This is because these estimates fail to take into account the fact that those who are saved from the cause are likely to have one or more other conditions ( « competing » causes of death), which may increase their risks of dying.
It is unknown to what extent this introduces bias in comparisons of life years to be gained between underlying causes of death.
The purpose of the study was to assess this bias.
Data and methods-A sample of 5975 death certificates from the Netherlands, 1990, was coded for the presence of diseases that, according to a set of explicit rules, could be regarded as potential causes of death « competing » with the underlying cause.
Logistic regression analysis was used to quantify age and sex adjusted differences between four main underlying causes of death (neoplasms, cardiovascular diseases, respiratory diseases, all other diseases) in prevalence of the six most frequent competing causes of death (neoplasms, ischaemic heart disease, cerebrovascular disease, other cardiovascular diseases, chronic obstructive lung disease, all other diseases).
These prevalence differences were then used to revise conventional calculations of gains in life expectancy, by taking them to indicate differences in risk of dying from these competing causes after the underlying cause has been eliminated. (...)
Mots-clés Pascal : Pays Bas, Europe, Evaluation, Homme, Mortalité, Certificat décès, Analyse statistique, Régression statistique, Age, Sexe, Classification, Cause, Source information, Espérance vie
Mots-clés Pascal anglais : Netherlands, Europe, Evaluation, Human, Mortality, Death certificate, Statistical analysis, Statistical regression, Age, Sex, Classification, Cause, Information source

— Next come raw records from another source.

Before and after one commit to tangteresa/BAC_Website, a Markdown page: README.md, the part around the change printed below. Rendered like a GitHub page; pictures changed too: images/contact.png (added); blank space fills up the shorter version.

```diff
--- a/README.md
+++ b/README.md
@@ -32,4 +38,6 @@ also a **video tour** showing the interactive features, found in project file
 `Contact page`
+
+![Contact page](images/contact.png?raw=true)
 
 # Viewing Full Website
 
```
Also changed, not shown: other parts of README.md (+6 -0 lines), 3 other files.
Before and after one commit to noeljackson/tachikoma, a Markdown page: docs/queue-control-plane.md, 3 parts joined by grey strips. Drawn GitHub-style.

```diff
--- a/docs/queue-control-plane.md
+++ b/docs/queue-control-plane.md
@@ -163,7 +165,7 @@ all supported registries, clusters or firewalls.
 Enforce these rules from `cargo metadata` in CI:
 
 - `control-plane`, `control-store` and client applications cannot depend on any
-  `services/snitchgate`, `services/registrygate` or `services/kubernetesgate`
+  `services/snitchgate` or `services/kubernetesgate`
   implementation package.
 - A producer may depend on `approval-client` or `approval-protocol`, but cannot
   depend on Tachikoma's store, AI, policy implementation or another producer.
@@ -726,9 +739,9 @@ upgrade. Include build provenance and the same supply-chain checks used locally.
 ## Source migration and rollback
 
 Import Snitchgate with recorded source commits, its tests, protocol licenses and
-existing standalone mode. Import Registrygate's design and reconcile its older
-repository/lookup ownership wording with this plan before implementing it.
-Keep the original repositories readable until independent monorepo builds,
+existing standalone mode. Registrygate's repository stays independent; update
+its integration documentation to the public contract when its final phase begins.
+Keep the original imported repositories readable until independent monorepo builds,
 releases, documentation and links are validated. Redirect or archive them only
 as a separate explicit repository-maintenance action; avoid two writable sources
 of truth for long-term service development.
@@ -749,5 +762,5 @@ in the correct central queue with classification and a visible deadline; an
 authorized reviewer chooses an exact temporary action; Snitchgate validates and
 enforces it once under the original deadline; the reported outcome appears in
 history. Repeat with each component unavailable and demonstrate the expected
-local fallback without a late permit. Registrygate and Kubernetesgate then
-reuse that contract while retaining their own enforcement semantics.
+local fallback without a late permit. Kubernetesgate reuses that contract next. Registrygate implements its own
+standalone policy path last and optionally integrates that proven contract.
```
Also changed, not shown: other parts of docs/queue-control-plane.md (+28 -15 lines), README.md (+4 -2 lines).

Notice produite par :
Inist-CNRS - Institut de l'Information Scientifique et Technique
Cote : 99-0127684
Code Inist : 002B30A01C. Création : 16/11/1999.